—Sponsored article by Blue Chip Leasing
Canadian manufacturers face a number of different struggles inherent to any other business, such as pressure on margins due to fierce competition, keeping up with the latest technology, holding on to top producers or management, and finding new customers to facilitate growth.
In a busy market like we have now, at some point there is saturation and finding new business opportunities locally or even across Canada can become difficult. The next logical spot to look for business is beyond our borders. At the moment, the US market seems to have recovered and it’s now busy to a point where capacity is reaching its limit. The natural move would be for US manufacturers to send their excess work up here.
Marv Fiebig, the owner of Ptooling Inc. had 20 years of industry experience with hands-on manufacturing and engineering experience in industries such as oil and gas equipment, gas compression, aerospace and injection molding when he started his own business back in 1999. However, it was during the last four years when he started exporting products into the US where he really experienced a tremendous amount of growth.
When I asked him what he felt were the most important factors attributing to his success in the US his response was “working with the government, particularly the Department of Foreign Affairs and the EDC (Export Development Canada), as well as finding and implementing the newest technologies so I could compete effectively.”
The Canadian Trade Commissioner Service (TCS) provides Canadian manufacturers “with on-the-ground intelligence and practical advice on foreign markets to help you make better, more timely and cost-effective decisions in order to achieve your goals abroad. If you’re part of the Canadian business community, and contribute to Canada’s economic growth, have a demonstrated capacity for internationalization and have good potential to add value to the Canadian economy, you can benefit from our services.”
The EDC essentially assists “Canadian companies sell beyond Canada’s borders, including to the US. We do this by providing insurance and financing solutions to companies with export contracts. We also provide guarantees to banks, so they are encouraged to provide their exporting customers with access to more working capital.”
When I asked Marv a question related to exporting finance, I was surprised he didn’t include a comment on the prevailing exchange rates, which right now make Canadian products relatively competitive. Usually, when I hear my customers talk about exchange rates they focus on how a weak Canadian dollar makes expensive equipment that much tougher to buy.
Whenever I have this conversation, and without question there is some validity to it, it reminds me of a speech Dr. Masahiko Mori, CEO of DMG Mori Seiki Co. gave many years ago when talking about the price of his machine tools and the pressure he gets from his distributors and customers.
“If you really want to save money you should negotiate harder with your tooling suppliers. You will spend more money with them than you’ll ever spend with me.”
His comments broke up the room. His point however was right on the money. When you buy a quality machine tool it will be installed in your plant for a long time. I walk through shops all the time and see machines we installed back in the 1980s, where the payback was no more than five years and they’re still making money for the owner.

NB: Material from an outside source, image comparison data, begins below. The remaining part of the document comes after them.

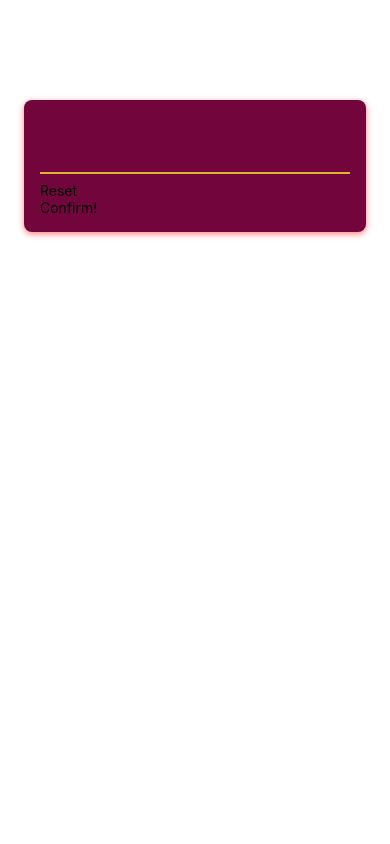
Repository: SyLe-Van/Number-Guessing-Game
Screen: /
An editor plug-in stored every save of this project. The screen is shown before and after the next save, followed by the edit.
The app was drawn by React Native's web renderer in a window 390 px wide. The project was rebuilt for these pictures with package versions that can differ from the ones it lists, and the page was loaded fresh each time.

Above is the screen before, as saved 2024-02-01 23:26:54.

### App.js
import { StyleSheet } from "react-native";

import StartGameScreen from "./screens/StartGameScreen";
export default function App() {
  return <StartGameScreen />;
}

const styles = StyleSheet.create({});

### screens/StartGameScreen.js
import { TextInput, View, StyleSheet } from "react-native";
import PrimaryButton from "../components/PrimaryButton";
function StartGameScreen() {
  return (
    <View style={styles.inputContainer}>
      <TextInput style={styles.numberInput} />
      <PrimaryButton>Reset</PrimaryButton>
      <PrimaryButton>Confirm!</PrimaryButton>
    </View>
  );
}
const styles = StyleSheet.create({
  inputContainer: {
    padding: 16,
    marginTop: 100,
    marginHorizontal: 24,
    backgroundColor: "#72063c",
    borderRadius: 8,
    shadowColor: "red",
    shadowOffset: { width: 0, height: 2 },
    shadowRadius: 6,
    shadowOpacity: 0.5,
  },
  numberInput: {
    height: 50,
    fontSize: 30,
    borderBottomColor: "#ddb52f",
    borderBottomWidth: 2,
    color: "#ddb52f",
    marginVertical: 8,
    fontWeight: "bold",
  },
});
export default StartGameScreen;

### components/PrimaryButton.js
import { View, Text } from "react-native";
function PrimaryButton({ children }) {
  return (
    <View>
      <Text>{children}</Text>
    </View>
  );
}
export default PrimaryButton;

After the next save:
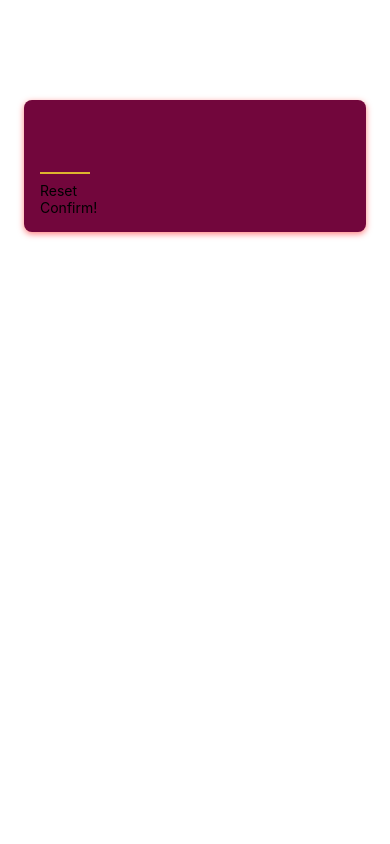
Saved 112 s later.
--- a/screens/StartGameScreen.js
+++ b/screens/StartGameScreen.js
@@ -23,6 +23,7 @@ const styles = StyleSheet.create({
   },
   numberInput: {
     height: 50,
+    width: 50,
     fontSize: 30,
     borderBottomColor: "#ddb52f",
     borderBottomWidth: 2,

When the Canadian dollar is weaker it makes buying goods from other parts of the world more expensive, and since Canadians are notoriously price conscience, it leads to hesitation. The reality is, if a quality machine is installed it will work and generate revenue for more than a decade, so even if it means paying a premium upfront, the money will still be well spent.
From first-hand experience the best market for machine tools I ever saw, from a seller’s point of view, was the late 1990s. At that time I was working for a machine tool distributor, and we were selling equipment in quantities we had never seen before. At that time the exchange rate was approximately US$1.00 = C$1.48 which was much weaker than it is today, and we could not get our hands on enough machines.
Now, as someone who spends his days financing equipment, I regularly remind customers that leasing the machine is a way to alleviate the difficulty of an unfavourable exchange rate as the impact on the monthly payment is nominal.
They should use their valuable working capital for things like product development, hiring good people, buying material, and of course tooling—none of which can be financed.
When the market is busy, there are always opportunities for growth, not only domestically but globally as well, but in order to take advantage of these opportunities you need to have equipment on your floor to produce product.
Ken Hurwitz is senior account manager with Blue Chip Leasing Corporation, an equipment finance company in Toronto. Ken has years of experience in the machine tool industry and now works to help all types of manufacturers either source or tap into their own capital to optimize their operations. Contact Ken at (416) 614-5878 or at via email. Learn more at www.bluechipleasing.com
This article is part of the Financial Management Success Centre, showcasing strategies to access working capital, reduce costs, and leverage the value of shop floor equipment.